153 views

Isn't ずらっと並んでいる redundant?

I have this sentence in a practise JLPT question: サッカー選手{せんしゅ}がずらっと並{なら}んでいる。 According to the dictionary I referenced, ずらっと means to "be in a line", and 並{なら}ぶ means "to line up", so wouldn't ...
3
votes
0answers
129 views

水疱 vs 火脹れ vs 水脹れ vs 肉刺

While hitchhiking from Tokyo to Sapporo in the past couple of days I devloped a few blisters on the soles of my feet. I like to learn my vocabulary based on my experience so looked up "blister" but ...
9
votes
3answers
515 views

What is the correct Japanese translation for “pull down to refresh” in an app context?

I am currently studying Japanese, and one of my approaches for studying is by translating applications (since I also make apps for a living). How do I correctly translate "pull down to refresh"? ...
4
votes
1answer
166 views

なんどもあります OR たくさんあります?

If someone asks, てんぷらをたべたことがありますか? I read that you can answer with なんどもあります. However, I thought it would be たくさんあります. They both mean, "I've done it many times." Right?
4
votes
1answer
1k views

“I went for a run” - how to say this in Japanese?

I'm an amateur runner and I'm struggling a bit with Japanese vocabulary on the topic of running. The phrase that gives me special trouble is "go for a run". I'm not sure how to convey the meaning of ...
5
votes
2answers
500 views

Which verb for “get off” / “leave” the Shuto Expressway?

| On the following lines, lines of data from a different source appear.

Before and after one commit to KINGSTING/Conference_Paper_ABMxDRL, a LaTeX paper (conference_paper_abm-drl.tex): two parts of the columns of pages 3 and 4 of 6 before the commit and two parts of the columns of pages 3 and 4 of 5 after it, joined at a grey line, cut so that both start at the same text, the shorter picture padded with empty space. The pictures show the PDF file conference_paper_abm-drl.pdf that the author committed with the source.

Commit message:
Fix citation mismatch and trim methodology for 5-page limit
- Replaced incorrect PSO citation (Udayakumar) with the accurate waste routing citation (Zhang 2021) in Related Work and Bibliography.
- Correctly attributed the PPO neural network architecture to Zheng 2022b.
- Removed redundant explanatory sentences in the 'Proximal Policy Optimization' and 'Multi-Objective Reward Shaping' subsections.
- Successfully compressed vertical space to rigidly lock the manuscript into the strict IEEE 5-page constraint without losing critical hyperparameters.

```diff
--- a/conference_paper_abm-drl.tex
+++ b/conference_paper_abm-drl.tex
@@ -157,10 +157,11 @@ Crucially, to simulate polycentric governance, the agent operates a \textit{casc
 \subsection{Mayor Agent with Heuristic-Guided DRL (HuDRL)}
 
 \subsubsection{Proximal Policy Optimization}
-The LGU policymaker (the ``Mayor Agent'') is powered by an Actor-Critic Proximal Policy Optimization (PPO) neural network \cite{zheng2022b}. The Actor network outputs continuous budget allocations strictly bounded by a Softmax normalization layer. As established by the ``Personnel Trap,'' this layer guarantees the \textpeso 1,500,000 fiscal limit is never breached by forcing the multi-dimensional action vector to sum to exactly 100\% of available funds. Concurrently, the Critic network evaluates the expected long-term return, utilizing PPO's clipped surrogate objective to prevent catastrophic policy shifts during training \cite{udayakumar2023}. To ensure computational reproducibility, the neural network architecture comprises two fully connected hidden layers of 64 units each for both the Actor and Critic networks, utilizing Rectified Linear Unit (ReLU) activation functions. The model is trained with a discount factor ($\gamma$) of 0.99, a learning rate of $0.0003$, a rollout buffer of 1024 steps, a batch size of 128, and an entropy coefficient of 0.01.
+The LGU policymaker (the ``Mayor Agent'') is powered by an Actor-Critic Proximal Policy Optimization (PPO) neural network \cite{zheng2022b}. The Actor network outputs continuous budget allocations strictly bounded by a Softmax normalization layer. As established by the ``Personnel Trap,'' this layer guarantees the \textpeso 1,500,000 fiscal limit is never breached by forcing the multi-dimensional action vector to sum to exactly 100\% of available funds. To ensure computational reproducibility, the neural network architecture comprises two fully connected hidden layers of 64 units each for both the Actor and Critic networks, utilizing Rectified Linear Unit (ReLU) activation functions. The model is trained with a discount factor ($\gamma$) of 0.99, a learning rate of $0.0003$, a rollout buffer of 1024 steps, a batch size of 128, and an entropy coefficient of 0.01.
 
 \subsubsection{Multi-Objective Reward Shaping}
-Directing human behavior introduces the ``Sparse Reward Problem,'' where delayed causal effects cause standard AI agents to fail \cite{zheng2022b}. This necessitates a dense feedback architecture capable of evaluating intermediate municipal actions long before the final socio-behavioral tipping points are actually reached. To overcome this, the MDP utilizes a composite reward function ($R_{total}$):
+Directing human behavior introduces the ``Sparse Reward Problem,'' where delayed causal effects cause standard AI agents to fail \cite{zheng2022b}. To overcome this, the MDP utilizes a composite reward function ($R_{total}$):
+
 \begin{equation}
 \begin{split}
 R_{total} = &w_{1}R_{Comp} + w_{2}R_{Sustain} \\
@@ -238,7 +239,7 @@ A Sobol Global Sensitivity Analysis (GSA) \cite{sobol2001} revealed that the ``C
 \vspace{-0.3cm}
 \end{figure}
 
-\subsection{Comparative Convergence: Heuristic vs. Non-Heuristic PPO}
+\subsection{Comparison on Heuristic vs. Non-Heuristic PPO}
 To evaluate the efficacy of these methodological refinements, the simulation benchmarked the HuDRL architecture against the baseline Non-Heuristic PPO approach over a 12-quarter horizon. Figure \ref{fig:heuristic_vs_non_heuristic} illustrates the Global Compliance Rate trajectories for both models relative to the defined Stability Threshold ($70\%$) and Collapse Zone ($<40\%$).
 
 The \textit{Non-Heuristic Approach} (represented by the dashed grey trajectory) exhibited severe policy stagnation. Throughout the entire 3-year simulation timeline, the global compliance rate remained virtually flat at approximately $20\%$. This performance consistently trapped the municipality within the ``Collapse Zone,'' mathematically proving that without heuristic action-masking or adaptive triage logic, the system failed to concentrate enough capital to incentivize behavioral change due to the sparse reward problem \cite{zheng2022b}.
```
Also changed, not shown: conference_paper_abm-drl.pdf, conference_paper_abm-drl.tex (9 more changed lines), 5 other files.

I'm not sure which way to say something like exit/leave/depart/get off/escape is most appropriate when the thing I want to get off is the system of expressways in Tokyo called the Shuto 首都高. I'm not ...
7
votes
2answers
572 views

Choosing the right prefix of the ko-so-a-do series

When talking to native speakers, I find that I'm often corrected for picking the wrong prefix when using words from the ko-so-a-do series (as in これ、そちら、あそこ、どんな、etc). My confusion mainly involves ...